There are several differences between parole and probation. Most of the misunderstanding regarding the words is that probation officers may also be called parole officers. Essentially the job is the same. The correct term is usually probation officer, even though most people on parole may not exactly be on probation.
Probation is part of a sentence for committing a crime. Essentially, a judge decides how much time a person must serve in jail, guided by the laws of the state, and how much time after incarceration is spent on probation. Sometimes a judge will only sentence a person convicted of a minor crime to one to several years of probation.
While on probation, a condition of the sentence may be to have weekly or monthly meetings with a probation officer. Other conditions might be applied; a person might not be able to drive, for example, or might have a curfew. He or she must also not commit further crimes while on probation, or it may be violated. This empowers the courts to send the person to jail to serve the length of the original sentence, and to serve any additional time for new crimes.
Parole, on the other hand, is granted to people who are in jail. With many crimes, sentencing has a maximum amount of years imposed. These years in jail, however, can be shortened if the person convicted of a crime behaves well in prison. After a time, a person in prison “comes up” for parole.
The decision to grant a person parole is made by a parole board. If the person has done well in prison, and early release is not contested, the board can shorten prison time. There is great motivation to release nonviolent offenders, since many jails are overcrowded.

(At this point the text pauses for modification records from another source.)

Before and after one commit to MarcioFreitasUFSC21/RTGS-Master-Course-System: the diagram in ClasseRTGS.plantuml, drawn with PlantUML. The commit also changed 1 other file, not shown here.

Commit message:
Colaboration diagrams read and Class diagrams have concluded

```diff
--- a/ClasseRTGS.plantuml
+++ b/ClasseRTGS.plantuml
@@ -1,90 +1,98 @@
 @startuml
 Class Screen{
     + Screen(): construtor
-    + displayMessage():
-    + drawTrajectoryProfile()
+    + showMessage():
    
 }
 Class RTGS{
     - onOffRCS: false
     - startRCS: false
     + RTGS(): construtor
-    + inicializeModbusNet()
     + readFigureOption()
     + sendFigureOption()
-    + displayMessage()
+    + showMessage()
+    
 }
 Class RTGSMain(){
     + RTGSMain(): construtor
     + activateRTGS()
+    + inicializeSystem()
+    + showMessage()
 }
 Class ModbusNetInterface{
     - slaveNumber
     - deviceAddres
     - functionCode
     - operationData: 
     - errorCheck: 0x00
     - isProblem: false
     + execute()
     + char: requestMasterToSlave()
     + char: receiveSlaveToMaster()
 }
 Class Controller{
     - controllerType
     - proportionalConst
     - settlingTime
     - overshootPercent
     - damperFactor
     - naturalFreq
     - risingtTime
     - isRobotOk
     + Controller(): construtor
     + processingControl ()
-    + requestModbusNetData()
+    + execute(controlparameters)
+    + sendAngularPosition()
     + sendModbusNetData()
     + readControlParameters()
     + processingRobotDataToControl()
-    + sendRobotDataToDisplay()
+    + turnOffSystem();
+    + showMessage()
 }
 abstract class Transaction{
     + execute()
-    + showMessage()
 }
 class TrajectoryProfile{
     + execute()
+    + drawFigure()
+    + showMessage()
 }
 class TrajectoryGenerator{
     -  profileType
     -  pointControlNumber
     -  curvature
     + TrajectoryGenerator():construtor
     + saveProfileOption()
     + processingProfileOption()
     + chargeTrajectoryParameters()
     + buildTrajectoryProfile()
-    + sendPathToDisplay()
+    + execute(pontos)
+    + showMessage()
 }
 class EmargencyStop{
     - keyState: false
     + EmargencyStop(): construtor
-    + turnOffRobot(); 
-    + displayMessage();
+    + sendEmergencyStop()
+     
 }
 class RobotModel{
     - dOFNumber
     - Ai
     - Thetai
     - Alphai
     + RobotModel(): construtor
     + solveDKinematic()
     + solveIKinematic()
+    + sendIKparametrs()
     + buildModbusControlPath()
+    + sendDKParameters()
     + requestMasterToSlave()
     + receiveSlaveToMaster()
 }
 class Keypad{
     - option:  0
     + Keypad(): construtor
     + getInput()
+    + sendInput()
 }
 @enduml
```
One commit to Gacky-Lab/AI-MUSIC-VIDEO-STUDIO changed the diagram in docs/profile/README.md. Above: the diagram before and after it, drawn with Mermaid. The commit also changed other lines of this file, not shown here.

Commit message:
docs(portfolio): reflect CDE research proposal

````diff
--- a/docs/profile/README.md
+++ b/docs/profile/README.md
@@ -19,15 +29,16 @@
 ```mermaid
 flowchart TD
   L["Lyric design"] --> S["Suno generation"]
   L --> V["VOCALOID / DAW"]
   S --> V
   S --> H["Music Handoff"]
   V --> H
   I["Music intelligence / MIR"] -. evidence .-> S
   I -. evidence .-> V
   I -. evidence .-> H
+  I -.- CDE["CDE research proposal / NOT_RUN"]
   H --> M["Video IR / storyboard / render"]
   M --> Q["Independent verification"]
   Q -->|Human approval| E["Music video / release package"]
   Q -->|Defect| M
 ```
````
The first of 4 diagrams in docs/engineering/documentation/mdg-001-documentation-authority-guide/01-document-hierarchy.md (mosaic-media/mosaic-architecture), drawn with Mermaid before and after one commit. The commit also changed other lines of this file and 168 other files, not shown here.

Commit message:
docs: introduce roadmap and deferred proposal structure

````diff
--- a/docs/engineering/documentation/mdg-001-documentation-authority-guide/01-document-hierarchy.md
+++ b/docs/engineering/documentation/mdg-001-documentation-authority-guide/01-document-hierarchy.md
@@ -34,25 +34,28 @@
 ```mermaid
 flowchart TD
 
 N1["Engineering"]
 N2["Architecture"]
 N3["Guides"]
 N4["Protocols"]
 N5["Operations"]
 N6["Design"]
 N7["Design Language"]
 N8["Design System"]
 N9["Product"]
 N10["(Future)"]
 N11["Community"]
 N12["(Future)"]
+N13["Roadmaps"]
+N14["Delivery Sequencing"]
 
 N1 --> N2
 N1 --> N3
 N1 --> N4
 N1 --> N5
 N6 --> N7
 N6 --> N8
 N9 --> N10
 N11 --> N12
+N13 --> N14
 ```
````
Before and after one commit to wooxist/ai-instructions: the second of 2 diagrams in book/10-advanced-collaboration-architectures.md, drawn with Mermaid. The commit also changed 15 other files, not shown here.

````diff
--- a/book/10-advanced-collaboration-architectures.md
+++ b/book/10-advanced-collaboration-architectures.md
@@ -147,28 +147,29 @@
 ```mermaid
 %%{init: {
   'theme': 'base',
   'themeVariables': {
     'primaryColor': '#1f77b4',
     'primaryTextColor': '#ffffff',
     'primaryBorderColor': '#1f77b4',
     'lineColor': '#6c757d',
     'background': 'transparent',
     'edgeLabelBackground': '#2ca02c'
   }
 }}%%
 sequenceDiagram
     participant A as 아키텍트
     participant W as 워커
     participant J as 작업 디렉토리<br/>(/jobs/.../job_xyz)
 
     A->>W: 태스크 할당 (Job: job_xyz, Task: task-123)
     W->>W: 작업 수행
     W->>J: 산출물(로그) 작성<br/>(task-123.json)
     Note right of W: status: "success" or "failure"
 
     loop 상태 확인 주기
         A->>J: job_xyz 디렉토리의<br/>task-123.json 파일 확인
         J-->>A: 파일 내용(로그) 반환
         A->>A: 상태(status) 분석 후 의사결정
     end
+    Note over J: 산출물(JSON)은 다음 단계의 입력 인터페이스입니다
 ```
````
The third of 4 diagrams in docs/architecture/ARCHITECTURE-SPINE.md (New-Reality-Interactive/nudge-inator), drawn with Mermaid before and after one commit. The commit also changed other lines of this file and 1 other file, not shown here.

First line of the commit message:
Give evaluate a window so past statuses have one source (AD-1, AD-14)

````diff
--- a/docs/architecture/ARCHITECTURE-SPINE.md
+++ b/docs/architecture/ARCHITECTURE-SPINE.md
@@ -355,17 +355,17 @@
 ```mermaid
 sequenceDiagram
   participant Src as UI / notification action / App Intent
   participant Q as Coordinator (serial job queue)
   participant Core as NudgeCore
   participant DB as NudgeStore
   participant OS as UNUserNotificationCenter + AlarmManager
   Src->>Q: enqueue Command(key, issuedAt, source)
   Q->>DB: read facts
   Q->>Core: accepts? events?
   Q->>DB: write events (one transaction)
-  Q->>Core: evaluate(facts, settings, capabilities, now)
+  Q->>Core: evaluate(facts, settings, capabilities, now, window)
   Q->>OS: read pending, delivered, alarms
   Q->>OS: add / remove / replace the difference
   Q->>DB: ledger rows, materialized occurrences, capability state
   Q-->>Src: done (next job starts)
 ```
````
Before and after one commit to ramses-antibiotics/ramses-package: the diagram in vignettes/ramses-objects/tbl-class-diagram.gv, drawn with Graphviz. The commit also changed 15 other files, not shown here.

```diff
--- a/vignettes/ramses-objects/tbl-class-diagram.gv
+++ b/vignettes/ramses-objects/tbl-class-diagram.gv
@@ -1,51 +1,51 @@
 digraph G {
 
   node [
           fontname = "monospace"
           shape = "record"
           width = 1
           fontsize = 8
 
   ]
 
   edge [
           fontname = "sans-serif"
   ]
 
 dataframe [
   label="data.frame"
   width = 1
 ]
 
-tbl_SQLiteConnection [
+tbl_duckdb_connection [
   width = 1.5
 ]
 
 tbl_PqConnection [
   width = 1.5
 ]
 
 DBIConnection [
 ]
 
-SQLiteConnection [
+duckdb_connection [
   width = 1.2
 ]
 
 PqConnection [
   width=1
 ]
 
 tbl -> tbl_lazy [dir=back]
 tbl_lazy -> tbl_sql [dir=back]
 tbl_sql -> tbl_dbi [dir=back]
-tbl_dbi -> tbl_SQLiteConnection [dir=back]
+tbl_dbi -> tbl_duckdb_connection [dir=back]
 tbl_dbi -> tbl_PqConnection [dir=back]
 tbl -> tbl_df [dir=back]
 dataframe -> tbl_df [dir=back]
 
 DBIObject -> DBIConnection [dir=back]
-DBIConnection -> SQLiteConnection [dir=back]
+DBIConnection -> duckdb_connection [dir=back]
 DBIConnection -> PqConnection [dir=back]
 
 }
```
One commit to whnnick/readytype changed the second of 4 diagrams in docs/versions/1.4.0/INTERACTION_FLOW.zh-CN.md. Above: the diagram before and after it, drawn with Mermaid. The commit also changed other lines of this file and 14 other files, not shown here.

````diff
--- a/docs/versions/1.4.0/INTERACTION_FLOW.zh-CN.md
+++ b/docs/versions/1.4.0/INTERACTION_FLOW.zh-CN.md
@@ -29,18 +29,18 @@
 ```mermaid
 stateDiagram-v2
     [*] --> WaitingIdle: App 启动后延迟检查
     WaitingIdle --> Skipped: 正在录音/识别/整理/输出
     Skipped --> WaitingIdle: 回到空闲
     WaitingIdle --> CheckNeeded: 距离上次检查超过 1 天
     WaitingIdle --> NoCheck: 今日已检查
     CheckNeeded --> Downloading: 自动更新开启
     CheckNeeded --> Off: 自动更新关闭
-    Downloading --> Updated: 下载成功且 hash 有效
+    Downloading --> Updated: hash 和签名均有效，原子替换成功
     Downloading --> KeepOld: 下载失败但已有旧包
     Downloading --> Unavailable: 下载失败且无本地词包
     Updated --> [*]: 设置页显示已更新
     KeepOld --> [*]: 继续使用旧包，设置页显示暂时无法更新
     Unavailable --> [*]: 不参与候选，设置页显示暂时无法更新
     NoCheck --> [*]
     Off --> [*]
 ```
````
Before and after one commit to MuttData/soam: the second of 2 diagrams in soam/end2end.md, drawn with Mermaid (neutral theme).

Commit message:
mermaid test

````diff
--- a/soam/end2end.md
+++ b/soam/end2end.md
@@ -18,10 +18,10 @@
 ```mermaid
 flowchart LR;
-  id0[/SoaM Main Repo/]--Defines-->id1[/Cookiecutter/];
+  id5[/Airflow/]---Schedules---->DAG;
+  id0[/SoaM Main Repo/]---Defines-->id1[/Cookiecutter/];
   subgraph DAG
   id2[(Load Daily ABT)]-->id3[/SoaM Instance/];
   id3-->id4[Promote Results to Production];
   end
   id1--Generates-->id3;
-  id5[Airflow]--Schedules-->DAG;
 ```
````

When a person receives parole, he or she is often bound by many conditions. For example, committing a crime violates the terms of parole and can result in a return to prison. Even failing to regularly meet with a parole officer, (also called a probation officer), or leaving the jurisdiction without appropriate application and notice can be seen as violating parole. A violation means going back to prison to serve out the rest of one’s sentence.
Being on parole is quite similar to being on probation. The person expects a greater degree of supervision and is bound by the parole board or the court to behave in an exemplary fashion. Conditions of both must be met or one may end up in jail. Because of these similarities, the terms are often confused.